Awkwafina Played Sandra Oh In A 'Saturday Night Live' Sketch About The #MeToo Anniversary — VIDEO

It's been a year since the Harvey Weinstein story broke, and Saturday Night Live commented on the anniversary of the #MeToo movement with a funny, but pointed sketch. On Saturday, SNL's film panel sketch got real about the #MeToo movement and representation in Hollywood. The sketch was a parody of the actor round-tables that are popular at film festivals. Cecily Strong played Marion Cotillard, Heidi Gardner took on the role of Allison Janney, and the night's host, Awkwafina appeared as Sandra Oh. The comic relief came from Kate McKinnon, reprising her Debette Goldry character, an elderly and out-of-touch actor with no real idea what's going on.

In the sketch, Aidy Bryant played a moderator and asked the actors for their thoughts on the last year and the future of Hollywood. The answers ranged from some serious and relevant thoughts, to the ridiculous, which mostly came from Debette. "It's the one year anniversary of the Harvey Weinstein story," Bryant said. "Despite the strides Hollywood has made, what still needs to change?" In response, Strong's Cotillard said that men need to stop shutting women out from the industry, and Gardner's Janney replied that bad men didn't deserve second chances. Of course, McKinnon's Goldry gave an answer that was a little less timely. She said: "They need to stop using our finger prints when they commit party murders."

Saturday Night Live on YouTube

While this wasn't the only funny interaction between McKinnon's Goldry and the other actors, the sketch also made more serious comments on the #MeToo moment. When asked how the movement spread to the culture at large, Awkwafina responded with a serious answer from Oh. "You see it with politics now, more women are coming forward," she said. Strong's Cotillard also commented on the current political moment. "You can see it in those hearings, there is a double standard," she said. "If a woman acted the way he did, she'd be labeled hysterical."

The sketch also addressed how #MeToo relates to issues of representation and diversity.
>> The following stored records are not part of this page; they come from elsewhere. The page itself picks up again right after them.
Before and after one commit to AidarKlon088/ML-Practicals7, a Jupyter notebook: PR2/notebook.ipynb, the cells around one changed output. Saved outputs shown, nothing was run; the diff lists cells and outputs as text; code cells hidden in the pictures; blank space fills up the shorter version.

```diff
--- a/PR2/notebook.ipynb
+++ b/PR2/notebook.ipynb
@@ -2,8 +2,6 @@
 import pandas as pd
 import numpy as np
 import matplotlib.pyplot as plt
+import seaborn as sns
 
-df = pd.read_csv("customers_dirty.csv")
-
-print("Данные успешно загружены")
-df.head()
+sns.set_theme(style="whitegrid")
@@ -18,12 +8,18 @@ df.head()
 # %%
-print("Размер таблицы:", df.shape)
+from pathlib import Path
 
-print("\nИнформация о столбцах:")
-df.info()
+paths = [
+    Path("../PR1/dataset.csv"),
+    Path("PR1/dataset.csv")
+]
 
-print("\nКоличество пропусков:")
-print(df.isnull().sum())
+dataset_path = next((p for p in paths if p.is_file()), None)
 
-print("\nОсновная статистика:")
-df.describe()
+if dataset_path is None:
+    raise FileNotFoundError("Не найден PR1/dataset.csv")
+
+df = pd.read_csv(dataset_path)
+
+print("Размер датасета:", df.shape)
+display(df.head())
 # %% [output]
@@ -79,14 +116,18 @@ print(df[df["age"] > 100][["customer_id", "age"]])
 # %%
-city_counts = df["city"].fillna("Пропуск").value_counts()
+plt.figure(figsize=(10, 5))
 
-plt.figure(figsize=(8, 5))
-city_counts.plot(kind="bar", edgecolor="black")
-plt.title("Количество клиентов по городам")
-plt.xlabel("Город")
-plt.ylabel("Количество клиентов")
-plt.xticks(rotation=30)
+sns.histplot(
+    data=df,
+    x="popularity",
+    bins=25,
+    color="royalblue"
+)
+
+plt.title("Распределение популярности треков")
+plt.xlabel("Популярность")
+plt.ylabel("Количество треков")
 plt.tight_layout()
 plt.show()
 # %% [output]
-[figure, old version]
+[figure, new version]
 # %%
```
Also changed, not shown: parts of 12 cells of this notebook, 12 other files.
When Bryant's character asked how the movement impacted the types of roles being offered, Awkwafina as Oh made an important point. "It's exciting that this has sort of compounded the existing conversation around representation," she said. "There's so many more roles for Asian women today, whereas before there were almost none." McKinnon's aging actor, hilariously clutching Awkwafina's hand, chimed in to argue. "What? That's not true, there were plenty of fabulous parts for Asian gals in the 1940s. And I played all of them!" Of course, Awkwafina responded to point out how offensive this was.

Giphy

It was a funny exchange, but it also highlights a real issue in Hollywood. In the past, the entertainment industry has a troubling history with whitewashing roles. For example, Cameron Crowe cast Emma Stone, who is white, in Aloha as a character who is part Native Hawaiian and part Chinese. In 2017, Scarlett Johansson was cast in the Ghost in the Shell, even though the role was written for an Asian woman. These are just two examples of whitewashing, but there are many more.

The topic of representation came up throughout the evening, as SNL is actually among the institutions in Hollywood that could also do better to improve diversity. Awkwafina is only the second Asian-American woman to host the show, a statistic she addressed in her opening monologue. Lucy Liu, who hosted the show in 2000, was the first. In 2017, Tiffany Haddish was the first black woman to host the sketch show. In 2016, Melissa Villaseñor made history as the first Latina woman to join the show's cast. The fact that these historic castings and appearances only occurred in recent years shows just how much progress there is left to be made.

Even though Debette Goldry provided comic relief throughout the sketch, but the bit also made serious points about the current cultural movement. It's been a year since the watershed moment in Hollywood began, and for the sake of progress, actors should continue to have these conversations. Even if it's in the form of a funny sketch, it's still important to push the entertainment industry toward better representing its audience.